Sorting & Destemming (8:01 a.m.)
Work a harvest or two and your dreams will be sabotaged by sorting line visuals. This sometimes monotonous task ensures the best and healthiest clusters end up in the cellar.
Lab Work (9:50 a.m.)
There’s plenty of chemistry in the process of winemaking, and daily analysis of the must (young wines) paint a telling picture of the vintage. The basics often measured include pH, Brix, temperature and titratable acidity.
Punching Down (11:15 a.m.)
As much a stellar workout as an enological task, punching down involves breaking up the cap of a fermenting wine. The satisfying act releases intoxicating aromas while aiding extraction and wetting the skins and stems.
Tank Shoveling (noon)
Many outfits shovel out their own tanks when a wine is ready for the press. Ventilation is key, as the fermentation process creates a fair amount of carbon dioxide. This is a fantastic way to artfully stain your clothes.
Press Loads (12:40 p.m.)
Running the press can offer a rare window of downtime—the perfect opportunity to wolf down a bowl of soup and sandwich. Many modern presses run on automated cycles, using a large bladder to gently squeeze some of the most complex flavors out of the remaining solids. The resulting juice is vibrant and fulfilling to watch as it trickles into the press pan.
Forklift Driving (1:55 p.m.)
The Swiss Army knife of crush, the forklift does it all. It loads and unloads just about every piece of equipment, stacks and unstacks barrels and can even open a bottle.
Barreling (3:30 p.m.)
It can produce one of the best fragrances of harvest—putting a wine to barrel. The clever design of the L-shaped barreling wand allows clean transport while a headlamp or flashlight is used to gauge filling levels. A little wine will undoubtedly be spilled but that usually leads to beautifully stained barrels.
Barrel Repair (3:35 p.m.)
Some leak.

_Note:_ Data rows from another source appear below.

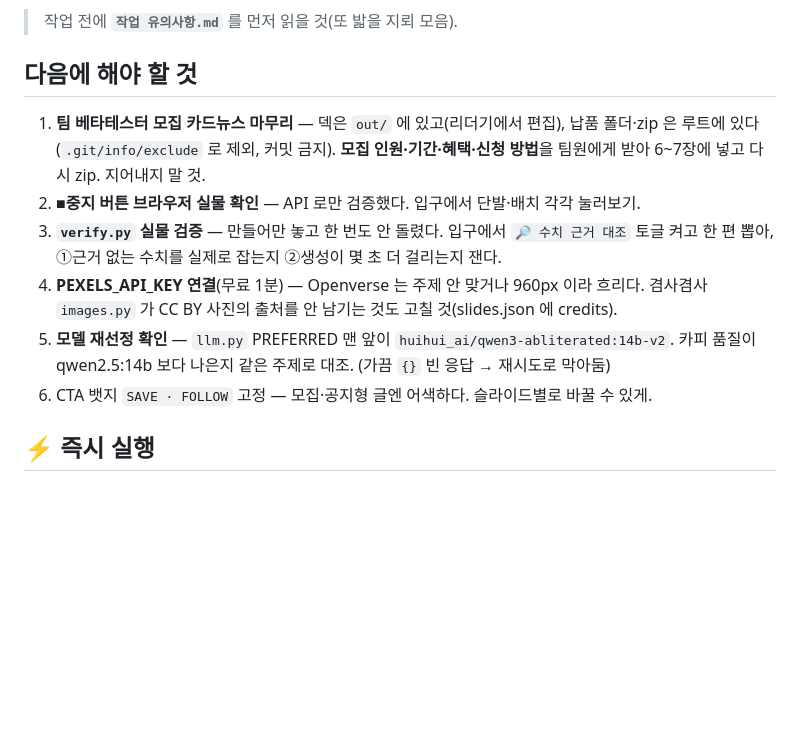
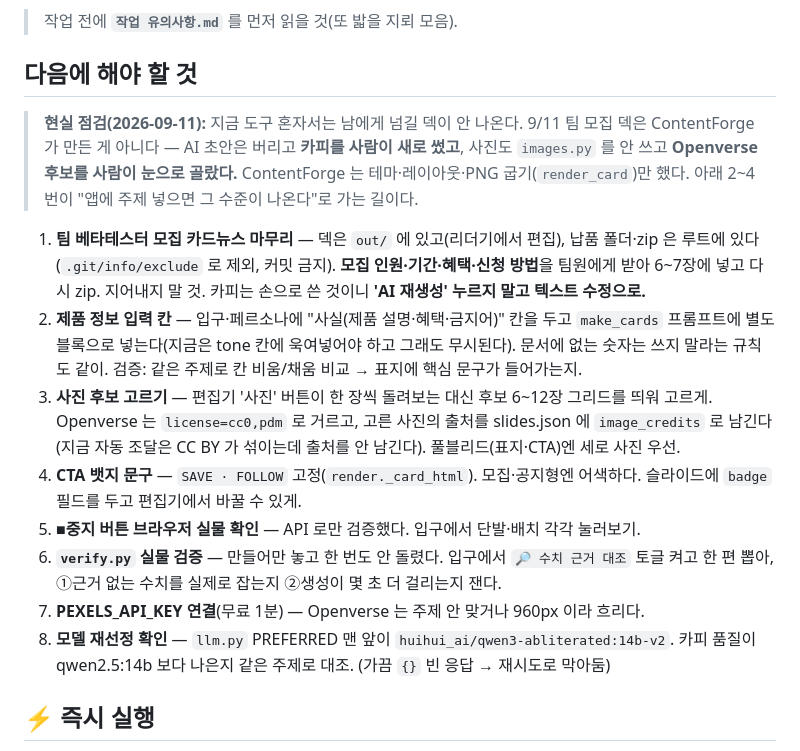
Before and after one commit to breath024/contentforge, a Markdown page: HANDOFF.md, the part around the change. GitHub-like rendering; blank space fills up the shorter version.

Commit message:
docs: 다음 할 일 - 도구 혼자 대외용 덱을 내기 위한 세 가지
9/11 팀 모집 덱은 ContentForge 가 온전히 만든 게 아니었다. AI 초안은 버리고 카피를 사람이
새로 썼고, 사진도 images.py 를 안 쓰고 후보를 사람이 골랐다. 도구는 테마·레이아웃·PNG 굽기만 했다.
HANDOFF 맨 위에 이 현실 점검을 적고, 앱만으로 그 수준이 나오게 할 일을 2~4번으로 올렸다.

- 제품 정보 입력 칸(사실·혜택·금지어를 프롬프트 별도 블록으로)
- 사진 후보 고르기(후보 그리드, CC0/PDM 필터, image_credits 기록)
- CTA 뱃지 문구를 슬라이드별로

```diff
--- a/HANDOFF.md
+++ b/HANDOFF.md
@@ -7,17 +7,28 @@
 
 ## 다음에 해야 할 것
 
+> **현실 점검(2026-09-11):** 지금 도구 혼자서는 남에게 넘길 덱이 안 나온다. 9/11 팀 모집 덱은
+> ContentForge 가 만든 게 아니다 — AI 초안은 버리고 **카피를 사람이 새로 썼고**, 사진도 `images.py` 를 안 쓰고
+> **Openverse 후보를 사람이 눈으로 골랐다.** ContentForge 는 테마·레이아웃·PNG 굽기(`render_card`)만 했다.
+> 아래 2~4번이 "앱에 주제 넣으면 그 수준이 나온다"로 가는 길이다.
+
 1. **팀 베타테스터 모집 카드뉴스 마무리** — 덱은 `out/` 에 있고(리더기에서 편집), 납품 폴더·zip 은
    루트에 있다(`.git/info/exclude` 로 제외, 커밋 금지). **모집 인원·기간·혜택·신청 방법**을 팀원에게 받아
-   6~7장에 넣고 다시 zip. 지어내지 말 것.
-2. **■중지 버튼 브라우저 실물 확인** — API 로만 검증했다. 입구에서 단발·배치 각각 눌러보기.
-3. **`verify.py` 실물 검증** — 만들어만 놓고 한 번도 안 돌렸다. 입구에서 `🔎 수치 근거 대조`
+   6~7장에 넣고 다시 zip. 지어내지 말 것. 카피는 손으로 쓴 것이니 **'AI 재생성' 누르지 말고 텍스트 수정으로.**
+2. **제품 정보 입력 칸** — 입구·페르소나에 "사실(제품 설명·혜택·금지어)" 칸을 두고 `make_cards` 프롬프트에
+   별도 블록으로 넣는다(지금은 tone 칸에 욱여넣어야 하고 그래도 무시된다). 문서에 없는 숫자는 쓰지 말라는
+   규칙도 같이. 검증: 같은 주제로 칸 비움/채움 비교 → 표지에 핵심 문구가 들어가는지.
+3. **사진 후보 고르기** — 편집기 '사진' 버튼이 한 장씩 돌려보는 대신 후보 6~12장 그리드를 띄워 고르게.
+   Openverse 는 `license=cc0,pdm` 로 거르고, 고른 사진의 출처를 slides.json 에 `image_credits` 로 남긴다
+   (지금 자동 조달은 CC BY 가 섞이는데 출처를 안 남긴다). 풀블리드(표지·CTA)엔 세로 사진 우선.
+4. **CTA 뱃지 문구** — `SAVE · FOLLOW` 고정(`render._card_html`). 모집·공지형엔 어색하다.
+   슬라이드에 `badge` 필드를 두고 편집기에서 바꿀 수 있게.
+5. **■중지 버튼 브라우저 실물 확인** — API 로만 검증했다. 입구에서 단발·배치 각각 눌러보기.
+6. **`verify.py` 실물 검증** — 만들어만 놓고 한 번도 안 돌렸다. 입구에서 `🔎 수치 근거 대조`
    토글 켜고 한 편 뽑아, ①근거 없는 수치를 실제로 잡는지 ②생성이 몇 초 더 걸리는지 잰다.
-4. **PEXELS_API_KEY 연결**(무료 1분) — Openverse 는 주제 안 맞거나 960px 이라 흐리다.
-   겸사겸사 `images.py` 가 CC BY 사진의 출처를 안 남기는 것도 고칠 것(slides.json 에 credits).
-5. **모델 재선정 확인** — `llm.py` PREFERRED 맨 앞이 `huihui_ai/qwen3-abliterated:14b-v2`.
+7. **PEXELS_API_KEY 연결**(무료 1분) — Openverse 는 주제 안 맞거나 960px 이라 흐리다.
+8. **모델 재선정 확인** — `llm.py` PREFERRED 맨 앞이 `huihui_ai/qwen3-abliterated:14b-v2`.
    카피 품질이 qwen2.5:14b 보다 나은지 같은 주제로 대조. (가끔 `{}` 빈 응답 → 재시도로 막아둠)
-6. CTA 뱃지 `SAVE · FOLLOW` 고정 — 모집·공지형 글엔 어색하다. 슬라이드별로 바꿀 수 있게.
 
 ## ⚡ 즉시 실행
 **바탕화면 `ContentForge` 바로가기** → 런처 창(`launcher.pyw`)에서 켜기/끄기. 켜지면 브라우저 자동으로 열림.
```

Wax and special kits work great for repairs, but so too do good old-fashioned toothpicks.
Repeat (5:15 p.m.)
The clock may read quitting time but more fruit is arriving on the pad and another tank is ready to be pressed. Depending on the time of day, an upper or downer—or both—is advised.
Story and illustrations by Mark A. Stock | markastock.com
Mark Stock is a writer from Portland, Oregon who spent a healthy stretch in the Dundee Hills making, selling and drinking wine. He’s written for Willamette Week, Oregon Wine Press, Travel Oregon, Sip Northwest, SevenFifty and more. Fly-fishing, Icelandic soccer and The Simpsons are among his favorite distractions.